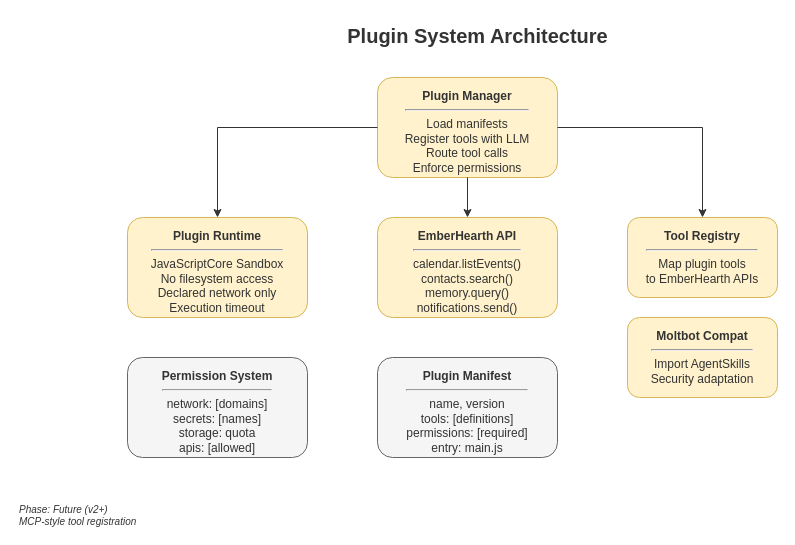
tokenfires/emberhearth keeps this draw.io diagram as page "Plugin System" (4 of 7) of docs/diagrams/emberhearth-architecture.drawio. Above is the earlier version. Source tidied: cells renumbered, new cells numbered last; positions are measured from the earlier drawing's top-left corner, leaving out a move shared by most shapes. Both pictures are drawn from the tidied source at 100%, with x=0, y=0 at pixel (17, 17).
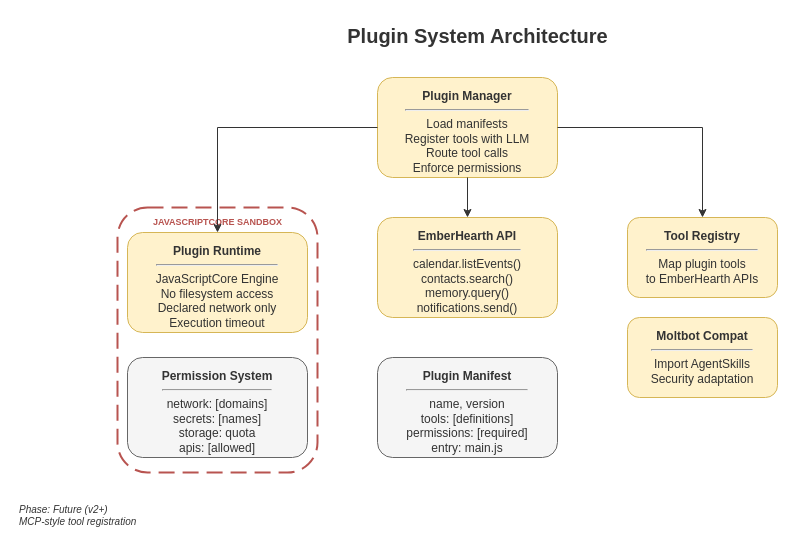
After the change.

Commit message (it also covers changes not shown here):
docs: Add visual sandbox boundaries and flow arrows to diagrams

- Add sandbox boundary around XPC services in main diagram (Page 1)
- Add JavaScriptCore sandbox boundary in Plugin System page (Page 4)
- Add data flow arrows (Layer 1→2→3→4→5→6) to Security Layers page
- Add retrospective feedback loop arrow
- Add intent routing flow arrows to Integration Services page
- Add protocol implementation indicator arrows

https://claude.ai/code/session_01Heu8sAAmRQTmMEkhEF7spK

The edit, as a diff of the source:
```diff
@@
 <mxGraphModel>
   <root>
     <mxCell id="0" />
     <mxCell id="1" parent="0" />
     <mxCell id="2" value="&lt;font style=&quot;font-size: 20px;&quot;&gt;&lt;b&gt;Plugin System Architecture&lt;/b&gt;&lt;/font&gt;" style="text;html=1;strokeColor=none;fillColor=none;align=center;fontColor=#333333;" parent="1" vertex="1">
       <mxGeometry x="310" width="300" height="30" as="geometry" />
     </mxCell>
     <mxCell id="3" value="&lt;b&gt;Plugin Manager&lt;/b&gt;&lt;hr&gt;Load manifests&lt;br&gt;Register tools with LLM&lt;br&gt;Route tool calls&lt;br&gt;Enforce permissions" style="rounded=1;whiteSpace=wrap;html=1;fillColor=#fff2cc;strokeColor=#d6b656;verticalAlign=top;spacingTop=5;fontColor=#333333;" parent="1" vertex="1">
       <mxGeometry x="360" y="60" width="180" height="100" as="geometry" />
     </mxCell>
+    <mxCell id="14" style="rounded=1;whiteSpace=wrap;html=1;fillColor=none;strokeColor=#B85450;strokeWidth=2;dashed=1;dashPattern=8 4;" parent="1" vertex="1">
+      <mxGeometry x="100" y="190" width="200" height="265" as="geometry" />
+    </mxCell>
+    <mxCell id="15" value="&lt;b&gt;JAVASCRIPTCORE SANDBOX&lt;/b&gt;" style="text;html=1;strokeColor=none;fillColor=none;fontStyle=0;align=center;fontColor=#B85450;fontSize=9;" parent="1" vertex="1">
+      <mxGeometry x="105" y="193" width="190" height="15" as="geometry" />
+    </mxCell>
-    <mxCell id="4" value="&lt;b&gt;Plugin Runtime&lt;/b&gt;&lt;hr&gt;JavaScriptCore Sandbox&lt;br&gt;No filesystem access&lt;br&gt;Declared network only&lt;br&gt;Execution timeout" style="rounded=1;whiteSpace=wrap;html=1;fillColor=#fff2cc;strokeColor=#d6b656;verticalAlign=top;spacingTop=5;fontColor=#333333;" parent="1" vertex="1">
-      <mxGeometry x="110" y="200" width="180" height="100" as="geometry" />
+    <mxCell id="4" value="&lt;b&gt;Plugin Runtime&lt;/b&gt;&lt;hr&gt;JavaScriptCore Engine&lt;br&gt;No filesystem access&lt;br&gt;Declared network only&lt;br&gt;Execution timeout" style="rounded=1;whiteSpace=wrap;html=1;fillColor=#fff2cc;strokeColor=#d6b656;verticalAlign=top;spacingTop=5;fontColor=#333333;" parent="1" vertex="1">
+      <mxGeometry x="110" y="215" width="180" height="100" as="geometry" />
     </mxCell>
     <mxCell id="5" value="&lt;b&gt;EmberHearth API&lt;/b&gt;&lt;hr&gt;calendar.listEvents()&lt;br&gt;contacts.search()&lt;br&gt;memory.query()&lt;br&gt;notifications.send()" style="rounded=1;whiteSpace=wrap;html=1;fillColor=#fff2cc;strokeColor=#d6b656;verticalAlign=top;spacingTop=5;fontColor=#333333;" parent="1" vertex="1">
       <mxGeometry x="360" y="200" width="180" height="100" as="geometry" />
     </mxCell>
     <mxCell id="6" value="&lt;b&gt;Tool Registry&lt;/b&gt;&lt;hr&gt;Map plugin tools&lt;br&gt;to EmberHearth APIs" style="rounded=1;whiteSpace=wrap;html=1;fillColor=#fff2cc;strokeColor=#d6b656;verticalAlign=top;spacingTop=5;fontColor=#333333;" parent="1" vertex="1">
       <mxGeometry x="610" y="200" width="150" height="80" as="geometry" />
     </mxCell>
     <mxCell id="7" value="&lt;b&gt;Moltbot Compat&lt;/b&gt;&lt;hr&gt;Import AgentSkills&lt;br&gt;Security adaptation" style="rounded=1;whiteSpace=wrap;html=1;fillColor=#fff2cc;strokeColor=#d6b656;verticalAlign=top;spacingTop=5;fontColor=#333333;" parent="1" vertex="1">
       <mxGeometry x="610" y="300" width="150" height="80" as="geometry" />
     </mxCell>
     <mxCell id="8" value="&lt;b&gt;Permission System&lt;/b&gt;&lt;hr&gt;network: [domains]&lt;br&gt;secrets: [names]&lt;br&gt;storage: quota&lt;br&gt;apis: [allowed]" style="rounded=1;whiteSpace=wrap;html=1;fillColor=#f5f5f5;strokeColor=#666666;verticalAlign=top;spacingTop=5;fontColor=#333333;" parent="1" vertex="1">
       <mxGeometry x="110" y="340" width="180" height="100" as="geometry" />
     </mxCell>
     <mxCell id="9" value="&lt;b&gt;Plugin Manifest&lt;/b&gt;&lt;hr&gt;name, version&lt;br&gt;tools: [definitions]&lt;br&gt;permissions: [required]&lt;br&gt;entry: main.js" style="rounded=1;whiteSpace=wrap;html=1;fillColor=#f5f5f5;strokeColor=#666666;verticalAlign=top;spacingTop=5;fontColor=#333333;" parent="1" vertex="1">
       <mxGeometry x="360" y="340" width="180" height="100" as="geometry" />
     </mxCell>
     <mxCell id="10" style="edgeStyle=orthogonalEdgeStyle;rounded=0;html=1;strokeColor=#333333;strokeWidth=1;endArrow=classic;" parent="1" edge="1" source="3" target="4">
       <mxGeometry relative="1" as="geometry" />
     </mxCell>
     <mxCell id="11" style="edgeStyle=orthogonalEdgeStyle;rounded=0;html=1;strokeColor=#333333;strokeWidth=1;endArrow=classic;" parent="1" edge="1" source="3" target="5">
       <mxGeometry relative="1" as="geometry" />
     </mxCell>
     <mxCell id="12" style="edgeStyle=orthogonalEdgeStyle;rounded=0;html=1;strokeColor=#333333;strokeWidth=1;endArrow=classic;" parent="1" edge="1" source="3" target="6">
       <mxGeometry relative="1" as="geometry" />
     </mxCell>
     <mxCell id="13" value="Phase: Future (v2+)&lt;br&gt;MCP-style tool registration" style="text;html=1;strokeColor=none;fillColor=none;fontSize=10;fontStyle=2;fontColor=#333333;" parent="1" vertex="1">
       <mxGeometry y="480" width="150" height="30" as="geometry" />
     </mxCell>
   </root>
 </mxGraphModel>
```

:::

Work order |
Take from the listing above each line containing "source".

Answer for this exercise |
tokenfires/emberhearth keeps this draw.io diagram as page "Plugin System" (4 of 7) of docs/diagrams/emberhearth-architecture.drawio. Above is the earlier version. Source tidied: cells renumbered, new cells numbered last; positions are measured from the earlier drawing's top-left corner, leaving out a move shared by most shapes. Both pictures are drawn from the tidied source at 100%, with x=0, y=0 at pixel (17, 17).
The edit, as a diff of the source:
     <mxCell id="10" style="edgeStyle=orthogonalEdgeStyle;rounded=0;html=1;strokeColor=#333333;strokeWidth=1;endArrow=classic;" parent="1" edge="1" source="3" target="4">
     <mxCell id="11" style="edgeStyle=orthogonalEdgeStyle;rounded=0;html=1;strokeColor=#333333;strokeWidth=1;endArrow=classic;" parent="1" edge="1" source="3" target="5">
     <mxCell id="12" style="edgeStyle=orthogonalEdgeStyle;rounded=0;html=1;strokeColor=#333333;strokeWidth=1;endArrow=classic;" parent="1" edge="1" source="3" target="6">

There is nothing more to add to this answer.